10 Dec 2013 Bulletin: Issue 34 - Habitability Resource

The end user is the most important element when designing and his/her anthropometry is the key factor during the design process.

Designing the interior spaces of any vessel is a challenging task. There are important considerations to keep in mind regarding the adequate use of the space. The end user is the most important element when designing and his/ her anthropometry is the key factor during the design process.

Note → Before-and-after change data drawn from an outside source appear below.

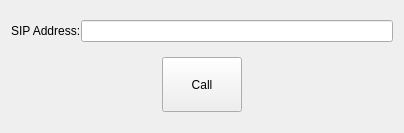
Above: src/ip_telephone/qt/mainwindow.ui from simeks/m7017e-lab before the change. Below: the same form after it.
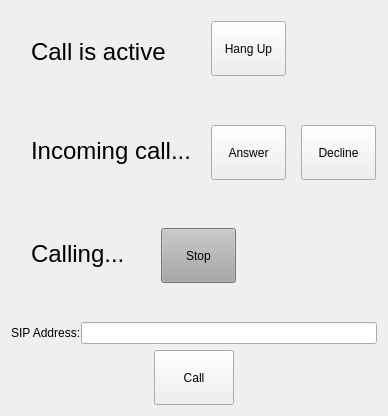
That is the form after the change.

Commit message: Removed the call-dialogs and created panels instead.

```diff
--- a/src/ip_telephone/qt/mainwindow.ui
+++ b/src/ip_telephone/qt/mainwindow.ui
@@ -6,8 +6,8 @@
    <rect>
     <x>0</x>
     <y>0</y>
-    <width>404</width>
-    <height>133</height>
+    <width>388</width>
+    <height>416</height>
    </rect>
   </property>
   <property name="sizePolicy">
@@ -27,33 +27,517 @@
     </sizepolicy>
    </property>
    <layout class="QGridLayout" name="gridLayout">
-    <item row="0" column="0">
-     <layout class="QHBoxLayout" name="horizontalLayout">
-      <property name="spacing">
-       <number>0</number>
+    <item row="2" column="0">
+     <widget class="QWidget" name="widget" native="true">
+      <property name="palette">
+       <palette>
+        <active>
+         <colorrole role="WindowText">
+          <brush brushstyle="SolidPattern">
+           <color alpha="255">
+            <red>0</red>
+            <green>0</green>
+            <blue>0</blue>
+           </color>
+          </brush>
+         </colorrole>
+         <colorrole role="Button">
+          <brush brushstyle="SolidPattern">
+           <color alpha="255">
+            <red>167</red>
+            <green>167</green>
+            <blue>167</blue>
+           </color>
+          </brush>
+         </colorrole>
+         <colorrole role="Light">
+          <brush brushstyle="SolidPattern">
+           <color alpha="255">
+            <red>131</red>
+            <green>131</green>
+            <blue>131</blue>
+           </color>
+          </brush>
+         </colorrole>
+         <colorrole role="Midlight">
+          <brush brushstyle="SolidPattern">
+           <color alpha="255">
+            <red>209</red>
+            <green>209</green>
+            <blue>209</blue>
+           </color>
+          </brush>
+         </colorrole>
+         <colorrole role="Dark">
+          <brush brushstyle="SolidPattern">
+           <color alpha="255">
+            <red>83</red>
+            <green>83</green>
+            <blue>83</blue>
+           </color>
+          </brush>
+         </colorrole>
+         <colorrole role="Mid">
+          <brush brushstyle="SolidPattern">
+           <color alpha="255">
+            <red>111</red>
+            <green>111</green>
+            <blue>111</blue>
+           </color>
+          </brush>
+         </colorrole>
+         <colorrole role="Text">
+          <brush brushstyle="SolidPattern">
+           <color alpha="255">
+            <red>0</red>
+            <green>0</green>
+            <blue>0</blue>
+           </color>
+          </brush>
+         </colorrole>
+         <colorrole role="BrightText">
+          <brush brushstyle="SolidPattern">
+           <color alpha="255">
+            <red>144</red>
+            <green>144</green>
+            <blue>144</blue>
+           </color>
+          </brush>
+         </colorrole>
+         <colorrole role="ButtonText">
+          <brush brushstyle="SolidPattern">
+           <color alpha="255">
+            <red>0</red>
+            <green>0</green>
+            <blue>0</blue>
+           </color>
+          </brush>
+         </colorrole>
+         <colorrole role="Base">
+          <brush brushstyle="SolidPattern">
+           <color alpha="255">
+            <red>143</red>
+            <green>143</green>
+            <blue>143</blue>
+           </color>
+          </brush>
+         </colorrole>
+         <colorrole role="Window">
+          <brush brushstyle="SolidPattern">
+           <color alpha="255">
+            <red>167</red>
+            <green>167</green>
+            <blue>167</blue>
+           </color>
+          </brush>
+         </colorrole>
+         <colorrole role="Shadow">
+          <brush brushstyle="SolidPattern">
+           <color alpha="255">
+            <red>0</red>
+            <green>0</green>
+            <blue>0</blue>
+           </color>
+          </brush>
+         </colorrole>
+         <colorrole role="HighlightedText">
+          <brush brushstyle="SolidPattern">
+           <color alpha="255">
+            <red>132</red>
+            <green>132</green>
+            <blue>132</blue>
+           </color>
+          </brush>
+         </colorrole>
+         <colorrole role="AlternateBase">
+          <brush brushstyle="SolidPattern">
+           <color alpha="255">
+            <red>211</red>
+            <green>211</green>
+            <blue>211</blue>
+           </color>
+          </brush>
+         </colorrole>
+         <colorrole role="NoRole">
+          <brush brushstyle="SolidPattern">
+           <color alpha="255">
+            <red>152</red>
+            <green>152</green>
+            <blue>152</blue>
+           </color>
+          </brush>
+         </colorrole>
+         <colorrole role="ToolTipBase">
+          <brush brushstyle="SolidPattern">
+           <color alpha="255">
+            <red>255</red>
+            <green>255</green>
+            <blue>220</blue>
+           </color>
+          </brush>
+         </colorrole>
+         <colorrole role="ToolTipText">
+          <brush brushstyle="SolidPattern">
+           <color alpha="255">
+            <red>0</red>
+            <green>0</green>
+            <blue>0</blue>
+           </color>
+          </brush>
+         </colorrole>
+        </active>
+        <inactive>
+         <colorrole role="WindowText">
+          <brush brushstyle="SolidPattern">
+           <color alpha="255">
+            <red>0</red>
+            <green>0</green>
+            <blue>0</blue>
+           </color>
+          </brush>
+         </colorrole>
+         <colorrole role="Button">
+          <brush brushstyle="SolidPattern">
+           <color alpha="255">
+            <red>167</red>
+            <green>167</green>
+            <blue>167</blue>
+           </color>
+          </brush>
+         </colorrole>
+         <colorrole role="Light">
+          <brush brushstyle="SolidPattern">
+           <color alpha="255">
+            <red>131</red>
+            <green>131</green>
+            <blue>131</blue>
+           </color>
+          </brush>
+         </colorrole>
+         <colorrole role="Midlight">
+          <brush brushstyle="SolidPattern">
+           <color alpha="255">
+            <red>209</red>
+            <green>209</green>
+            <blue>209</blue>
+           </color>
+          </brush>
+         </colorrole>
+         <colorrole role="Dark">
+          <brush brushstyle="SolidPattern">
+           <color alpha="255">
+            <red>83</red>
+            <green>83</green>
+            <blue>83</blue>
+           </color>
+          </brush>
+         </colorrole>
+         <colorrole role="Mid">
+          <brush brushstyle="SolidPattern">
+           <color alpha="255">
+            <red>111</red>
+            <green>111</green>
+            <blue>111</blue>
+           </color>
+          </brush>
+         </colorrole>
+         <colorrole role="Text">
+          <brush brushstyle="SolidPattern">
+           <color alpha="255">
+            <red>0</red>
+            <green>0</green>
+            <blue>0</blue>
+           </color>
+          </brush>
+         </colorrole>
+         <colorrole role="BrightText">
+          <brush brushstyle="SolidPattern">
+           <color alpha="255">
+            <red>144</red>
+            <green>144</green>
+            <blue>144</blue>
+           </color>
+          </brush>
+         </colorrole>
+         <colorrole role="ButtonText">
+          <brush brushstyle="SolidPattern">
+           <color alpha="255">
+            <red>0</red>
+            <green>0</green>
+            <blue>0</blue>
+           </color>
+          </brush>
+         </colorrole>
+         <colorrole role="Base">
+          <brush brushstyle="SolidPattern">
+           <color alpha="255">
+            <red>143</red>
+            <green>143</green>
+            <blue>143</blue>
+           </color>
+          </brush>
+         </colorrole>
+         <colorrole role="Window">
+          <brush brushstyle="SolidPattern">
+           <color alpha="255">
+            <red>167</red>
+            <green>167</green>
+            <blue>167</blue>
+           </color>
+          </brush>
+         </colorrole>
+         <colorrole role="Shadow">
+          <brush brushstyle="SolidPattern">
+           <color alpha="255">
+            <red>0</red>
+            <green>0</green>
+            <blue>0</blue>
+           </color>
+          </brush>
+         </colorrole>
+         <colorrole role="HighlightedText">
+          <brush brushstyle="SolidPattern">
+           <color alpha="255">
+            <red>132</red>
+            <green>132</green>
+            <blue>132</blue>
+           </color>
+          </brush>
+         </colorrole>
+         <colorrole role="AlternateBase">
+          <brush brushstyle="SolidPattern">
+           <color alpha="255">
+            <red>211</red>
+            <green>211</green>
+            <blue>211</blue>
+           </color>
+          </brush>
+         </colorrole>
+         <colorrole role="NoRole">
+          <brush brushstyle="SolidPattern">
+           <color alpha="255">
+            <red>152</red>
+            <green>152</green>
+            <blue>152</blue>
+           </color>
+          </brush>
+         </colorrole>
+         <colorrole role="ToolTipBase">
+          <brush brushstyle="SolidPattern">
+           <color alpha="255">
+            <red>255</red>
+            <green>255</green>
+            <blue>220</blue>
+           </color>
+          </brush>
+         </colorrole>
+         <colorrole role="ToolTipText">
+          <brush brushstyle="SolidPattern">
+           <color alpha="255">
+            <red>0</red>
+            <green>0</green>
+            <blue>0</blue>
+           </color>
+          </brush>
+         </colorrole>
+        </inactive>
+        <disabled>
+         <colorrole role="WindowText">
+          <brush brushstyle="SolidPattern">
+           <color alpha="255">
+            <red>83</red>
+            <green>83</green>
+            <blue>83</blue>
+           </color>
+          </brush>
+         </colorrole>
+         <colorrole role="Button">
+          <brush brushstyle="SolidPattern">
+           <color alpha="255">
+            <red>167</red>
+            <green>167</green>
+            <blue>167</blue>
+           </color>
+          </brush>
+         </colorrole>
+         <colorrole role="Light">
+          <brush brushstyle="SolidPattern">
+           <color alpha="255">
+            <red>131</red>
+            <green>131</green>
+            <blue>131</blue>
+           </color>
+          </brush>
+         </colorrole>
+         <colorrole role="Midlight">
+          <brush brushstyle="SolidPattern">
+           <color alpha="255">
+            <red>209</red>
+            <green>209</green>
+            <blue>209</blue>
+           </color>
+          </brush>
+         </colorrole>
+         <colorrole role="Dark">
+          <brush brushstyle="SolidPattern">
+           <color alpha="255">
+            <red>83</red>
+            <green>83</green>
+            <blue>83</blue>
+           </color>
+          </brush>
+         </colorrole>
+         <colorrole role="Mid">
+          <brush brushstyle="SolidPattern">
+           <color alpha="255">
+            <red>111</red>
+            <green>111</green>
+            <blue>111</blue>
+           </color>
+          </brush>
+         </colorrole>
+         <colorrole role="Text">
+          <brush brushstyle="SolidPattern">
+           <color alpha="255">
+            <red>83</red>
+            <green>83</green>
+            <blue>83</blue>
+           </color>
+          </brush>
+         </colorrole>
+         <colorrole role="BrightText">
+          <brush brushstyle="SolidPattern">
+           <color alpha="255">
+            <red>144</red>
+            <green>144</green>
+            <blue>144</blue>
+           </color>
+          </brush>
+         </colorrole>
+         <colorrole role="ButtonText">
+          <brush brushstyle="SolidPattern">
+           <color alpha="255">
+            <red>83</red>
+            <green>83</green>
+            <blue>83</blue>
+           </color>
+          </brush>
+         </colorrole>
+         <colorrole role="Base">
+          <brush brushstyle="SolidPattern">
+           <color alpha="255">
+            <red>167</red>
+            <green>167</green>
+            <blue>167</blue>
+           </color>
+          </brush>
+         </colorrole>
+         <colorrole role="Window">
+          <brush brushstyle="SolidPattern">
+           <color alpha="255">
+            <red>167</red>
+            <green>167</green>
+            <blue>167</blue>
+           </color>
+          </brush>
+         </colorrole>
+         <colorrole role="Shadow">
+          <brush brushstyle="SolidPattern">
+           <color alpha="255">
+            <red>0</red>
+            <green>0</green>
+            <blue>0</blue>
+           </color>
+          </brush>
+         </colorrole>
+         <colorrole role="HighlightedText">
+          <brush brushstyle="SolidPattern">
+           <color alpha="255">
+            <red>132</red>
+            <green>132</green>
+            <blue>132</blue>
+           </color>
+          </brush>
+         </colorrole>
+         <colorrole role="AlternateBase">
+          <brush brushstyle="SolidPattern">
+           <color alpha="255">
+            <red>167</red>
+            <green>167</green>
+            <blue>167</blue>
+           </color>
+          </brush>
+         </colorrole>
+         <colorrole role="NoRole">
+          <brush brushstyle="SolidPattern">
+           <color alpha="255">
+            <red>152</red>
+            <green>152</green>
+            <blue>152</blue>
+           </color>
+          </brush>
+         </colorrole>
+         <colorrole role="ToolTipBase">
+          <brush brushstyle="SolidPattern">
+           <color alpha="255">
+            <red>255</red>
+            <green>255</green>
+            <blue>220</blue>
+           </color>
+          </brush>
+         </colorrole>
+         <colorrole role="ToolTipText">
+          <brush brushstyle="SolidPattern">
+           <color alpha="255">
+            <red>0</red>
+            <green>0</green>
+            <blue>0</blue>
+           </color>
+          </brush>
+         </colorrole>
+        </disabled>
+       </palette>
       </property>
-      <property name="sizeConstraint">
-       <enum>QLayout::SetDefaultConstraint</enum>
-      </property>
-      <item>
-       <widget class="QLabel" name="label">
-        <property name="sizePolicy">
-         <sizepolicy hsizetype="Fixed" vsizetype="Fixed">
-          <horstretch>0</horstretch>
-          <verstretch>0</verstretch>
-         </sizepolicy>
-        </property>
-        <property name="text">
-         <string>SIP Address:</string>
-        </property>
-       </widget>
-      </item>
-      <item>
-       <widget class="QLineEdit" name="lineEdit"/>
-      </item>
-     </layout>
+      <widget class="QLabel" name="label_2">
+       <property name="geometry">
+        <rect>
+         <x>20</x>
+         <y>20</y>
+         <width>101</width>
+         <height>31</height>
+        </rect>
+       </property>
+       <property name="font">
+        <font>
+         <pointsize>18</pointsize>
+        </font>
+       </property>
+       <property name="text">
+        <string>Calling...</string>
+       </property>
+      </widget>
+      <widget class="QPushButton" name="pushButton_2">
+       <property name="geometry">
+        <rect>
+         <x>150</x>
+         <y>10</y>
+         <width>75</width>
+         <height>55</height>
+        </rect>
+       </property>
+       <property name="minimumSize">
+        <size>
+         <width>0</width>
+         <height>0</height>
+        </size>
+       </property>
+       <property name="text">
+        <string>Stop</string>
+       </property>
+      </widget>
+     </widget>
     </item>
-    <item row="1" column="0">
+    <item row="4" column="0">
      <layout class="QHBoxLayout" name="horizontalLayout_2">
       <property name="spacing">
        <number>0</number>
@@ -94,6 +578,137 @@
       </item>
      </layout>
     </item>
+    <item row="3" column="0">
+     <layout class="QHBoxLayout" name="horizontalLayout">
+      <property name="spacing">
+       <number>0</number>
+      </property>
+      <property name="sizeConstraint">
+       <enum>QLayout::SetDefaultConstraint</enum>
+      </property>
+      <item>
+       <widget class="QLabel" name="label">
+        <property name="sizePolicy">
+         <sizepolicy hsizetype="Fixed" vsizetype="Fixed">
+          <horstretch>0</horstretch>
+          <verstretch>0</verstretch>
+         </sizepolicy>
+        </property>
+        <property name="text">
+         <string>SIP Address:</string>
+        </property>
+       </widget>
+      </item>
+      <item>
+       <widget class="QLineEdit" name="lineEdit"/>
+      </item>
+     </layout>
+    </item>
+    <item row="1" column="0">
+     <widget class="QWidget" name="widget_2" native="true">
+      <widget class="QLabel" name="label_3">
+       <property name="geometry">
+        <rect>
+         <x>20</x>
+         <y>20</y>
+         <width>171</width>
+         <height>31</height>
+        </rect>
+       </property>
+       <property name="font">
+        <font>
+         <pointsize>18</pointsize>
+        </font>
+       </property>
+       <property name="text">
+        <string>Incoming call...</string>
+       </property>
+      </widget>
+      <widget class="QPushButton" name="pushButton_3">
+       <property name="geometry">
+        <rect>
+         <x>200</x>
+         <y>10</y>
+         <width>75</width>
+         <height>55</height>
+        </rect>
+       </property>
+       <property name="minimumSize">
+        <size>
+         <width>0</width>
+         <height>0</height>
+        </size>
+       </property>
+       <property name="text">
+        <string>Answer</string>
+       </property>
+      </widget>
+      <widget class="QPushButton" name="pushButton_4">
+       <property name="geometry">
+        <rect>
+         <x>290</x>
+         <y>10</y>
+         <width>75</width>
+         <height>55</height>
+        </rect>
+       </property>
+       <property name="minimumSize">
+        <size>
+         <width>0</width>
+         <height>0</height>
+        </size>
+       </property>
+       <property name="text">
+        <string>Decline</string>
+       </property>
+      </widget>
+      <zorder>label_3</zorder>
+      <zorder>pushButton_3</zorder>
+      <zorder>pushButton_4</zorder>
+      <zorder>widget</zorder>
+     </widget>
+    </item>
+    <item row="0" column="0">
+     <widget class="QWidget" name="widget_3" native="true">
+      <widget class="QLabel" name="label_4">
+       <property name="geometry">
+        <rect>
+         <x>20</x>
+         <y>20</y>
+         <width>141</width>
+         <height>41</height>
+        </rect>
+       </property>
+       <property name="font">
+        <font>
+         <pointsize>18</pointsize>
+        </font>
+       </property>
+       <property name="text">
+        <string>Call is active</string>
+       </property>
+      </widget>
+      <widget class="QPushButton" name="pushButton_5">
+       <property name="geometry">
+        <rect>
+         <x>200</x>
+         <y>10</y>
+         <width>75</width>
+         <height>55</height>
+        </rect>
+       </property>
+       <property name="minimumSize">
+        <size>
+         <width>0</width>
+         <height>0</height>
+        </size>
+       </property>
+       <property name="text">
+        <string>Hang Up</string>
+       </property>
+      </widget>
+     </widget>
+    </item>
    </layout>
   </widget>
  </widget>
```
The commit also changes 14 other files.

In 2009, COTECMAR (The Science and Technology Corporation for the Development of the Naval, Maritime and Riverine Industry in Colombia) initiated a research program in Human Centered Ship Design to improve ship design practices, specifically operability, maintainability, and habitability in new vessels. This program was initiated taking into consideration the need to include ergonomics and human factors engineering (HFE) considerations to affect in a positive way the performance of the crew.
Since the purpose was to optimize habitability, ergonomic risk was defined as the measure of merit for minimization. The ergonomic risk takes into account the analysis of: 1) physical environment, 2) physical workload, and 3) mental workload. Improvements in all these areas will help to reduce crew fatigue and increase overall safety, as well as quality of life. The program included the application of the latest norms pertaining to human factors engineering and ergonomics on board ships, including those by ABS, ASTM, IMO, ISO, and RINA, where the criteria for accepting or rejecting a condition were found.
This research program also included a final phase of HFE and ergonomic improvements for the interior spaces of the Riverine Patrol & Supply Vessel (RPSV). This vessel was chosen to be the case study because it has been completely designed and built by COTECMAR. The RPSV, in its 3rd generation, represents a product of several years of innovation since 1998 that now includes human element design considerations.
Among several standards for habitability the ABS guide 2001, was selected as criteria for the analysis of the physical environment. Noise, lighting and indoor climate were assessed following the procedure for data acquisition and analysis. After collecting all the measurements on board in different sailing conditions, a thorough analysis was made to determine the most critical problems and the specific areas of ergonomic intervention.
In the case of physical workload the team worked with the ABS Guidance for the application of ergonomics to marine Systems 2003, ISO 11228 Ergonomics and ISO 11226 Evaluation of Static Working Postures; at this point only the activities directly related to the vessel’s operation, especially those with repeated postures or those that cause some level of discomfort, were assessed. These postures were then evaluated using the REBA (Rapid Entire Body Assessment) method. After applying this method it was easy to determine the real levels of risk and the type of intervention needed to improve the conditions on board. Crossing all the gathered information, it was concluded that the most important spaces for HFE interventions were the Bridge and the Tactical Information Center (TIC) due to high crew workloads (physical and cognitive).
Improvements to the Bridge design focused on the redesign of the main console. The goal was to assure an easy reach access of the vessel controls and appropriate placement of displays within the crew member’s primary field of view. Another important element was the helmsman’s console seat design, to include height and fore and aft, and adjusting mechanisms to accommodate the anthropometric differences of different users, for example, women as they are now serving aboard these and other vessels of the Colombian Navy.
The TIC was improved by modifying the arrangement of communications equipment to improve posture, and the arrangement of the furniture to improve the flow of the crew and therefore the evacuation.
Good Habitability always comes from a good design process that acknowledges the importance of the human being in the safe and effective operation of the vessel.